  • Enforce rules consistently. Just as important as providing positive disciplining techniques is to consistently enforce rules. Children need to know that rules will be enforced at all times or they will not take them seriously. Children naturally push boundaries to see what they are able to get away with, so if the rules are not strictly enforced, positive disciplining techniques will not work.
  • Be positive.  Negative behavior in children is often due to their desire for attention. If children feel that their parents do not pay attention to them unless they are in trouble, then parents have positively reinforced their negative behavior. The goal is to pay attention to children when they are doing positive things or even doing nothing at all.
    • Tell children when they do good things by highlighting positive behaviors. Spend time with children other than when providing discipline.

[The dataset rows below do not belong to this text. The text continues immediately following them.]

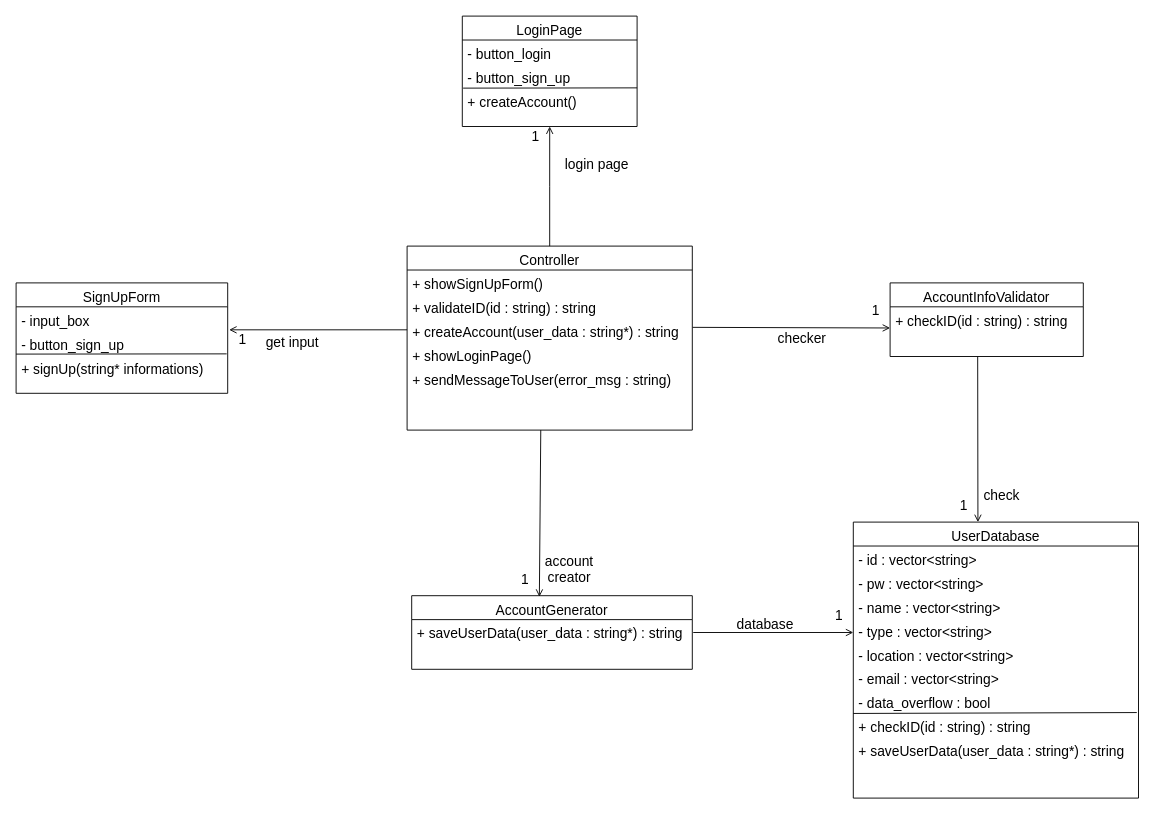
This is Class Diagram - CreateAccount(1).drawio from EatChangmyeong/software-engineering, a draw.io file, before an edit. Source tidied: cells renumbered, new cells numbered last; positions are measured from the earlier drawing's top-left corner, leaving out a move shared by most shapes. Both pictures are drawn from the tidied source at 92%, with x=0, y=0 at pixel (16, 16).
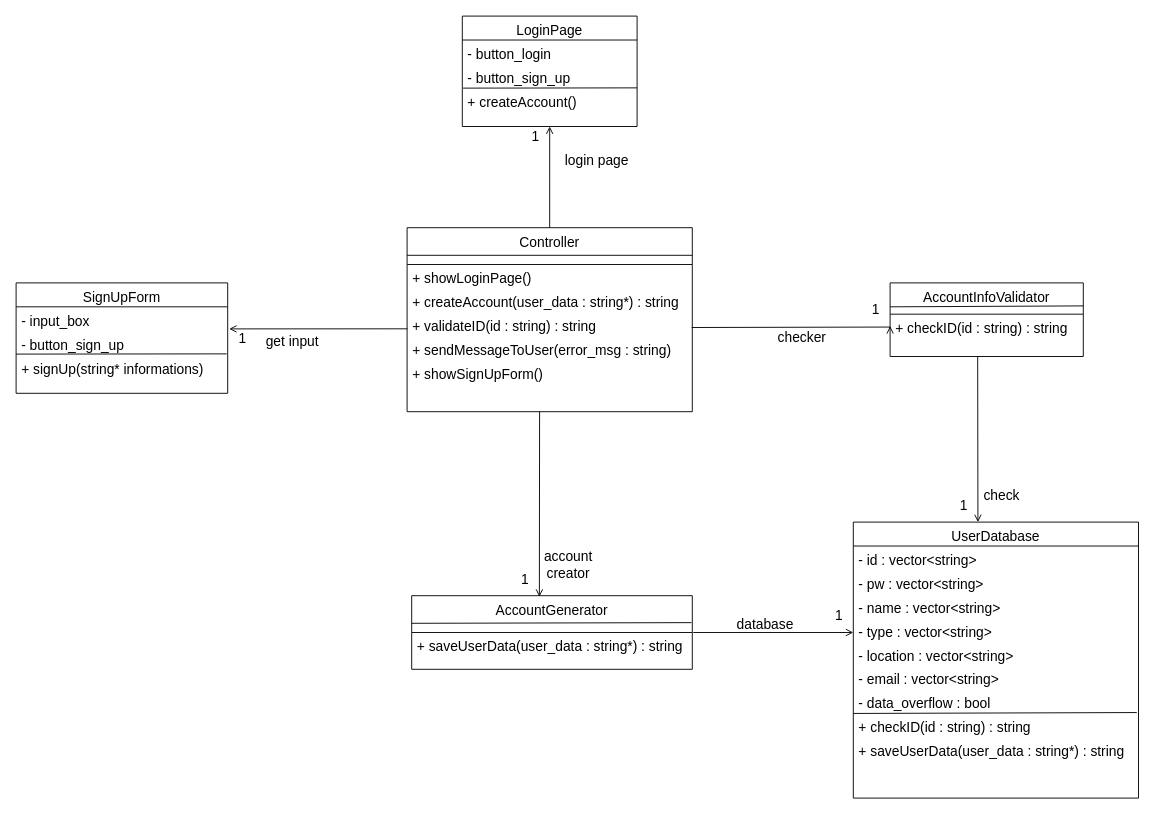
After the change.

Unchanged cells that the change refers to:
```xml
<mxCell id="18" value="- button_sign_up" style="text;align=left;verticalAlign=top;spacingLeft=4;spacingRight=4;overflow=hidden;points=[[0,0.5],[1,0.5]];portConstraint=eastwest;fontSize=15;" parent="16" vertex="1">
  <mxGeometry y="52" width="230" height="26" as="geometry" />
</mxCell>
```

What changed in the source:
```diff
@@
-    <mxCell id="2" value="Controller" style="swimlane;fontStyle=0;align=center;verticalAlign=top;horizontal=1;startSize=26;rounded=0;shadow=0;strokeWidth=1;fontSize=15;" parent="1" vertex="1">
-      <mxGeometry x="425" y="250" width="310" height="200" as="geometry" />
+    <mxCell id="2" value="Controller" style="swimlane;fontStyle=0;align=center;verticalAlign=top;horizontal=1;startSize=40;rounded=0;shadow=0;strokeWidth=1;fontSize=15;" parent="1" vertex="1">
+      <mxGeometry x="425" y="230" width="310" height="200" as="geometry" />
     </mxCell>
+    <mxCell id="51" style="endArrow=none;html=1;" parent="2" edge="1">
+      <mxGeometry relative="1" as="geometry">
+        <mxPoint y="30" as="sourcePoint" />
+        <mxPoint x="310" y="30" as="targetPoint" />
+      </mxGeometry>
+    </mxCell>
+    <mxCell id="6" value="+ showLoginPage()" style="text;align=left;verticalAlign=top;spacingLeft=4;spacingRight=4;overflow=hidden;fontSize=15;" parent="2" vertex="1">
+      <mxGeometry y="40" width="310" height="26" as="geometry" />
+    </mxCell>
+    <mxCell id="5" value="+ createAccount(user_data : string*) : string" style="text;align=left;verticalAlign=top;spacingLeft=4;spacingRight=4;overflow=hidden;points=[[0,0.5],[1,0.5]];portConstraint=eastwest;rounded=0;shadow=0;html=0;fontSize=15;" parent="2" vertex="1">
+      <mxGeometry y="66" width="310" height="26" as="geometry" />
+    </mxCell>
+    <mxCell id="4" value="+ validateID(id : string) : string" style="text;align=left;verticalAlign=top;spacingLeft=4;spacingRight=4;overflow=hidden;points=[[0,0.5],[1,0.5]];portConstraint=eastwest;rounded=0;shadow=0;html=0;fontSize=15;" parent="2" vertex="1">
+      <mxGeometry y="92" width="310" height="26" as="geometry" />
+    </mxCell>
+    <mxCell id="7" value="+ sendMessageToUser(error_msg : string)" style="text;align=left;verticalAlign=top;spacingLeft=4;spacingRight=4;overflow=hidden;fontSize=15;" parent="2" vertex="1">
+      <mxGeometry y="118" width="310" height="26" as="geometry" />
+    </mxCell>
     <mxCell id="3" value="+ showSignUpForm()" style="text;align=left;verticalAlign=top;spacingLeft=4;spacingRight=4;overflow=hidden;fontSize=15;" parent="2" vertex="1">
-      <mxGeometry y="26" width="310" height="26" as="geometry" />
+      <mxGeometry y="144" width="310" height="26" as="geometry" />
     </mxCell>
-    <mxCell id="4" value="+ validateID(id : string) : string" style="text;align=left;verticalAlign=top;spacingLeft=4;spacingRight=4;overflow=hidden;points=[[0,0.5],[1,0.5]];portConstraint=eastwest;rounded=0;shadow=0;html=0;fontSize=15;" parent="2" vertex="1">
-      <mxGeometry y="52" width="310" height="26" as="geometry" />
-    </mxCell>
-    <mxCell id="5" value="+ createAccount(user_data : string*) : string" style="text;align=left;verticalAlign=top;spacingLeft=4;spacingRight=4;overflow=hidden;points=[[0,0.5],[1,0.5]];portConstraint=eastwest;rounded=0;shadow=0;html=0;fontSize=15;" parent="2" vertex="1">
-      <mxGeometry y="78" width="310" height="26" as="geometry" />
-    </mxCell>
-    <mxCell id="6" value="+ showLoginPage()" style="text;align=left;verticalAlign=top;spacingLeft=4;spacingRight=4;overflow=hidden;fontSize=15;" parent="2" vertex="1">
-      <mxGeometry y="104" width="310" height="26" as="geometry" />
-    </mxCell>
-    <mxCell id="7" value="+ sendMessageToUser(error_msg : string)" style="text;align=left;verticalAlign=top;spacingLeft=4;spacingRight=4;overflow=hidden;fontSize=15;" parent="2" vertex="1">
-      <mxGeometry y="130" width="310" height="26" as="geometry" />
-    </mxCell>
@@
-    <mxCell id="21" style="endArrow=open;shadow=0;strokeWidth=1;rounded=0;endFill=1;edgeStyle=elbowEdgeStyle;elbow=vertical;exitX=0;exitY=0.5;exitDx=0;exitDy=0;entryX=1.007;entryY=-0.066;entryDx=0;entryDy=0;entryPerimeter=0;fontSize=15;" parent="1" edge="1" source="5" target="18">
+    <mxCell id="21" style="endArrow=open;shadow=0;strokeWidth=1;rounded=0;endFill=1;edgeStyle=elbowEdgeStyle;elbow=vertical;entryX=1.007;entryY=-0.066;entryDx=0;entryDy=0;entryPerimeter=0;fontSize=15;exitX=0.001;exitY=0.689;exitDx=0;exitDy=0;exitPerimeter=0;" parent="1" edge="1" source="4" target="18">
       <mxGeometry x="0.5" y="41" relative="1" as="geometry">
         <mxPoint x="-40" y="32" as="offset" />
       </mxGeometry>
     </mxCell>
@@
-    <mxCell id="24" value="AccountInfoValidator" style="swimlane;fontStyle=0;align=center;verticalAlign=top;horizontal=1;startSize=26;rounded=0;shadow=0;strokeWidth=1;fontSize=15;" parent="1" vertex="1">
+    <mxCell id="24" value="AccountInfoValidator" style="swimlane;fontStyle=0;align=center;verticalAlign=top;horizontal=1;startSize=34;rounded=0;shadow=0;strokeWidth=1;fontSize=15;" parent="1" vertex="1">
       <mxGeometry x="950" y="290" width="210" height="80" as="geometry" />
     </mxCell>
+    <mxCell id="52" style="endArrow=none;html=1;strokeWidth=1;" parent="24" edge="1">
+      <mxGeometry relative="1" as="geometry">
+        <mxPoint y="26" as="sourcePoint" />
+        <mxPoint x="210" y="25" as="targetPoint" />
+      </mxGeometry>
+    </mxCell>
     <mxCell id="25" value="+ checkID(id : string) : string" style="text;align=left;verticalAlign=top;spacingLeft=4;spacingRight=4;overflow=hidden;points=[[0,0.5],[1,0.5]];portConstraint=eastwest;fontSize=15;" parent="24" vertex="1">
-      <mxGeometry y="26" width="210" height="26" as="geometry" />
+      <mxGeometry y="34" width="210" height="26" as="geometry" />
     </mxCell>
-    <mxCell id="26" style="endArrow=open;shadow=0;strokeWidth=1;rounded=0;endFill=1;edgeStyle=elbowEdgeStyle;elbow=vertical;entryX=0;entryY=0.885;entryDx=0;entryDy=0;entryPerimeter=0;fontSize=15;exitX=1.001;exitY=0.397;exitDx=0;exitDy=0;exitPerimeter=0;" parent="1" edge="1" source="5" target="25">
+    <mxCell id="26" style="endArrow=open;shadow=0;strokeWidth=1;rounded=0;endFill=1;edgeStyle=elbowEdgeStyle;elbow=vertical;entryX=0;entryY=0.5;entryDx=0;entryDy=0;fontSize=15;exitX=0.998;exitY=0.634;exitDx=0;exitDy=0;exitPerimeter=0;" parent="1" edge="1" source="4" target="25">
       <mxGeometry x="0.5" y="41" relative="1" as="geometry">
         <mxPoint x="-40" y="32" as="offset" />
       </mxGeometry>
     </mxCell>
@@
-    <mxCell id="43" value="AccountGenerator" style="swimlane;fontStyle=0;align=center;verticalAlign=top;horizontal=1;startSize=26;rounded=0;shadow=0;strokeWidth=1;fontSize=15;" parent="1" vertex="1">
+    <mxCell id="43" value="AccountGenerator" style="swimlane;fontStyle=0;align=center;verticalAlign=top;horizontal=1;startSize=40;rounded=0;shadow=0;strokeWidth=1;fontSize=15;" parent="1" vertex="1">
       <mxGeometry x="430" y="630" width="305" height="80" as="geometry" />
     </mxCell>
     <mxCell id="44" value="+ saveUserData(user_data : string*) : string" style="text;align=left;verticalAlign=top;spacingLeft=4;spacingRight=4;overflow=hidden;fontSize=15;" parent="43" vertex="1">
-      <mxGeometry y="26" width="305" height="26" as="geometry" />
+      <mxGeometry y="40" width="305" height="26" as="geometry" />
     </mxCell>
     <mxCell id="45" style="endArrow=open;shadow=0;strokeWidth=1;rounded=0;endFill=1;elbow=vertical;entryX=0.455;entryY=0.015;entryDx=0;entryDy=0;entryPerimeter=0;fontSize=15;" parent="1" edge="1" target="43">
       <mxGeometry x="0.5" y="41" relative="1" as="geometry">
-        <mxPoint x="570.3" y="450" as="sourcePoint" />
+        <mxPoint x="569" y="430" as="sourcePoint" />
         <mxPoint x="-40" y="32" as="offset" />
       </mxGeometry>
     </mxCell>
@@
+    <mxCell id="53" style="endArrow=none;html=1;strokeWidth=1;entryX=0.997;entryY=0.366;entryDx=0;entryDy=0;entryPerimeter=0;" parent="1" edge="1" target="43">
+      <mxGeometry relative="1" as="geometry">
+        <mxPoint x="430" y="660" as="sourcePoint" />
+      </mxGeometry>
+    </mxCell>
```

    • Be positive about them to others.  Let others know when your children do well behaviorally. For example, you can tell your partner in front of the child, “Kate did a great job at the doctor’s office today.”
    • Be positive in public.  Do not embarrass your child in public or in front of others. Rather than yelling, whisper to your child. This helps get his attention and allows you to stay in control and not get too upset.
  • Modeling appropriate behavior. Be the example for your child by modeling the behaviors you want. Parents often underestimate the power of modeling.

Coupled with these techniques, patience, persistence and commitment to this new way of disciplining will provide positive outcomes. Being consistent is extremely important and is key in seeing long-term change.

Often parents will see pushback from their children when these new techniques are implemented. It is important to stay committed to these new techniques and your children will soon realize that this new way is here to stay.